Among the myriad challenges facing John Chen and the management of Blackberry is what to do with the company’s smart phone and tablet business, which has steadily lost market share to long-standing competitors and up-starts. The company’s software challenges are no less daunting, although the company possesses solid mobile and security assets. Blackberry also benefits from several thousand patents relating to mobile devices, software, and security, and these are sure to be powerful assets in the future.
All in all, John Chen’s challenges exceed those that he faced upon joining Sybase some thirteen years ago. It will be interesting to see whether his interim position is followed by a more permanent one in which he can reestablish the leadership once held by the venerable Canadian company.
Constant Contact (NASDAQ: CTCT) of Waltham, Massachusetts is the category leader in email marketing software, with a cloud-based subscription software service that helps over 550,000 companies mount effective marketing campaigns, and maintain a continuous line of communication with customers and prospects. Though the company lost focus last year with an over-exuberant thrust into the social media market, Constant Contact, has, in the last several quarters returned to a more disciplined sales approach, and has added over 10,000 gross new customers in each of the last two quarters. We think it highly probable that CTCT will end 2013 with close to 600,000 active customers.

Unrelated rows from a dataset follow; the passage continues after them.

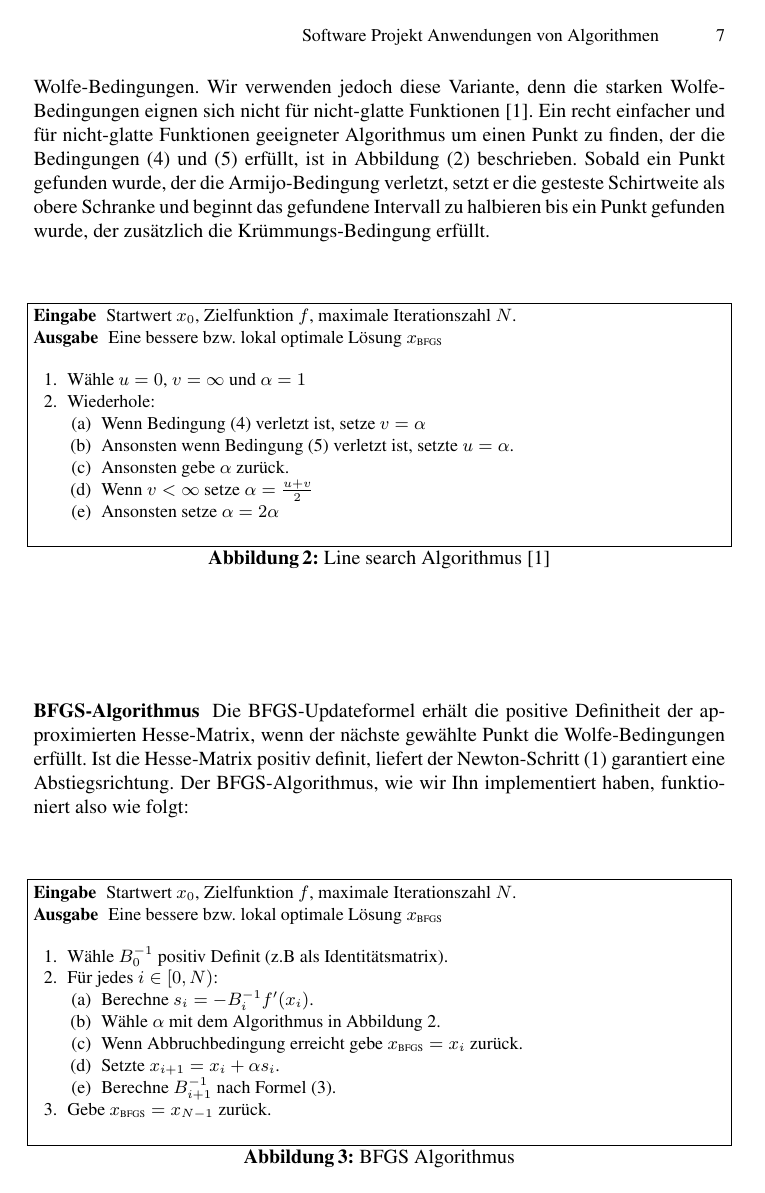
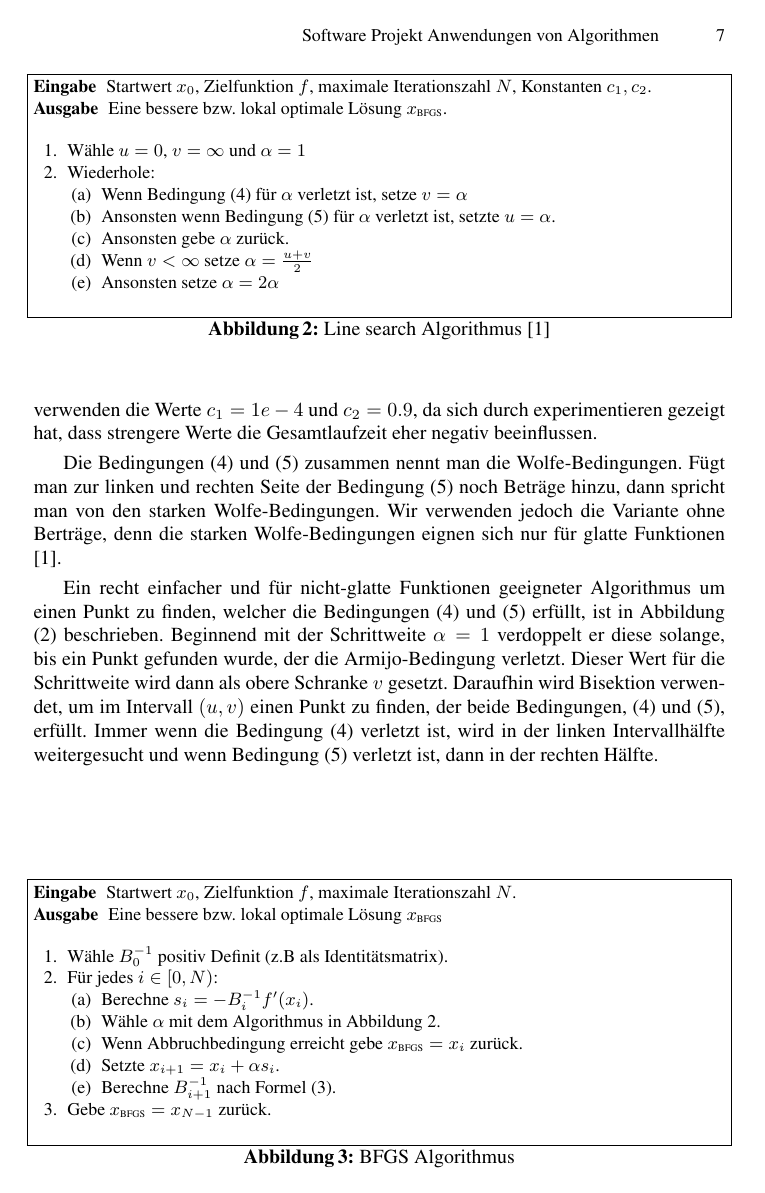
Before and after one commit to Phil-Schmidt/Schriftliche-abgabe, a LaTeX paper (Abgabe/seminararbeit.tex): page 7 of 8. Compiled offline with pdfLaTeX.

Commit message:
Bild positionen verändert. Fehler korrigiert

```diff
--- a/Abgabe/seminararbeit.tex
+++ b/Abgabe/seminararbeit.tex
@@ -198,20 +203,20 @@ Die gestrichelte Linie in Abbildung \ref{img:armijo} verdeutlicht die Armijo-Bed
 \label{eq:curvature}
 f'(x_n+\alpha*s_n)^T s_n \ge c_2 f'(x_n)^T s_n
 \end{equation}
-Diese Bedingung erzwingt, dass die Funktion im gewählten Punkt nicht mehr so stark abnimmt wie im Punkt $x_n$. Wenn nämlich die Steigung in einem Punkt noch stark negativ ist, macht es Sinn noch weiter in diese Richtung zu gehen. Die Bedingungen (\ref{eq:armijo}) und (\ref{eq:curvature}) zusammen nenn man die Wolfe-Bedingungen. Fügt man zur linken und rechten Seite von Bedingung (\ref{eq:curvature}) noch Beträge hinzu, dann spricht man von den starken Wolfe-Bedingungen. Wir verwenden jedoch diese Variante, denn die starken Wolfe-Bedingungen eignen sich nicht für nicht-glatte Funktionen \cite{DBLP:journals/mp/LewisO13}. Ein recht einfacher und für nicht-glatte Funktionen geeigneter Algorithmus um einen Punkt zu finden, der die Bedingungen (\ref{eq:armijo}) und (\ref{eq:curvature}) erfüllt, ist in Abbildung (\ref{alg:linesearch}) beschrieben. Sobald ein Punkt gefunden wurde, der die Armijo-Bedingung verletzt, setzt er die gesteste Schirtweite als obere Schranke und beginnt das gefundene Intervall zu halbieren bis ein Punkt gefunden wurde, der zusätzlich die Krümmungs-Bedingung erfüllt.
+Diese Bedingung erzwingt, dass die Funktion im gewählten Punkt nicht mehr so stark abnimmt wie im Punkt $x_n$. Wenn nämlich die Steigung in einem Punkt noch stark negativ ist, macht es Sinn noch weiter in diese Richtung zu gehen. Die Konstante ${c_2\in (c_1,1)}$ kann, wie $c_1$, frei gewählt werden, wobei kleinere Werte die Bedingung verstärken. Wir verwenden die Werte $c_1 = 1e-4$ und $c_2 = 0.9$, da sich durch experimentieren gezeigt hat, dass strengere Werte die Gesamtlaufzeit eher negativ beeinflussen.
 
 \begin{figure}[ht]
  \centering
  \begin{description}
- \item[Eingabe] Startwert $x_0$, Zielfunktion $f$, maximale Iterationszahl $N$.
- \item[Ausgabe] Eine bessere bzw. lokal optimale Lösung $x_{\text{\tiny{BFGS}}}$
+ \item[Eingabe] Startwert $x_0$, Zielfunktion $f$, maximale Iterationszahl $N$, Konstanten $c_1,c_2$.
+ \item[Ausgabe] Eine bessere bzw. lokal optimale Lösung $x_{\text{\tiny{BFGS}}}$.
  \end{description}
  \begin{enumerate}
  	\item Wähle $u=0$, $v=\infty$ und $\alpha = 1$
  	\item Wiederhole:
  	\begin{enumerate}
- 	\item Wenn Bedingung (\ref{eq:armijo}) verletzt ist, setze $v=\alpha$
- 	\item Ansonsten wenn Bedingung (\ref{eq:curvature}) verletzt ist, setzte $u=\alpha$.
+ 	\item Wenn Bedingung (\ref{eq:armijo}) für $\alpha$ verletzt ist, setze $v=\alpha$
+ 	\item Ansonsten wenn Bedingung (\ref{eq:curvature}) für $\alpha$ verletzt ist, setzte $u=\alpha$.
  	\item Ansonsten gebe $\alpha$ zurück.
  	\item Wenn $v < \infty$ setze $\alpha = \frac{u+v}{2}$
  	\item Ansonsten setze $\alpha = 2\alpha$
@@ -221,9 +226,11 @@ Diese Bedingung erzwingt, dass die Funktion im gewählten Punkt nicht mehr so st
  \label{alg:linesearch}
 \end{figure}
 
+Die Bedingungen (\ref{eq:armijo}) und (\ref{eq:curvature}) zusammen nennt man die Wolfe-Bedingungen. Fügt man zur linken und rechten Seite der Bedingung (\ref{eq:curvature}) noch Beträge hinzu, dann spricht man von den starken Wolfe-Bedingungen. Wir verwenden jedoch die Variante ohne Berträge, denn die starken Wolfe-Bedingungen eignen sich nur für glatte Funktionen \cite{DBLP:journals/mp/LewisO13}.
+
+Ein recht einfacher und für nicht-glatte Funktionen geeigneter Algorithmus um einen Punkt zu finden, welcher die Bedingungen (\ref{eq:armijo}) und (\ref{eq:curvature}) erfüllt, ist in Abbildung (\ref{alg:linesearch}) beschrieben. Beginnend mit der Schrittweite $\alpha=1$ verdoppelt er diese solange, bis ein Punkt gefunden wurde, der die Armijo-Bedingung verletzt. Dieser Wert für die Schrittweite wird dann als obere Schranke $v$ gesetzt. Daraufhin wird Bisektion verwendet, um im Intervall $(u,v)$ einen Punkt zu finden, der beide Bedingungen, (\ref{eq:armijo}) und (\ref{eq:curvature}), erfüllt. Immer wenn die Bedingung (\ref{eq:armijo}) verletzt ist, wird in der linken Intervallhälfte weitergesucht und wenn Bedingung (\ref{eq:curvature}) verletzt ist, dann in der rechten Hälfte.
+
 \subsubsection{BFGS-Algorithmus}
-
-Die BFGS-Updateformel erhält die positive Definitheit der approximierten Hesse-Matrix, wenn der nächste gewählte Punkt die Wolfe-Bedingungen erfüllt. Ist die Hesse-Matrix positiv definit, liefert der Newton-Schritt (\ref{eq:ndimnewtonstep}) garantiert eine Abstiegsrichtung. Der BFGS-Algorithmus, wie wir Ihn implementiert haben, funktioniert also wie folgt:
 \begin{figure}[ht]
  \centering
  \begin{description}
```
Also changed, not shown: Abgabe/seminararbeit.pdf, Abgabe/seminararbeit.tex (24 more changed lines), 3 other files.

Constant Contact targets more than 20 million small and mid sized businesses in the U.S., as well as non-profits, including trade associations, schools, churches, hospitals and libraries. Constant Contact’s core email marketing product improves the quality and frequency of interaction with customers, constituents, and prospects, while reducing the costs associated with expensive, and often wasteful direct mail.
Three years ago Constant Contact offered only one product, email marketing, but now has six: online surveys, event marketing, social media marketing, local deals, and digital storefronts for small businesses. Each of these products target large addressable markets inside the company’s existing customer base, as well as new segments, which are receptive to the company’s affordable pricing. The new products have thus far been modest revenue contributors, yet signs are pointing in the right direction, as the company has demonstrated that its customer retention rate is 20 percent higher among customers that opt for two or more products, and 40 percent higher among customers who subscribe to three or more products.
CTCT has been slow to address overseas markets, but its products are used in the English language in over 100 countries. We believe the company will have a large addressable market overseas once it begins to roll out foreign language versions of its products.
Constant Contact, despite having made a dilutive acquisition, which cost the company over $65 million in cash, maintains a stellar balance sheet with nearly $100 million in cash, no debt, and negligible receivables. The company anticipates generating over $20 million in free cash flow this year, and not long ago initiated its first-ever share repurchase program, with an authorization for $20 million.
Constant Contact’s improving prospects coincide with a recent acceleration of M&A activity in the marketing automation sector led by Salesforce.com’s purchase of ExactTarget, and Oracle’s recent acquisition of Eloqua. Constant Contact’s large installed base, improving business model, growing portfolio of products, and untapped potential at the mid-range of the email marketing market are among its most alluring attributes, which may yet lift it above, rather than below many investors’ radar screens.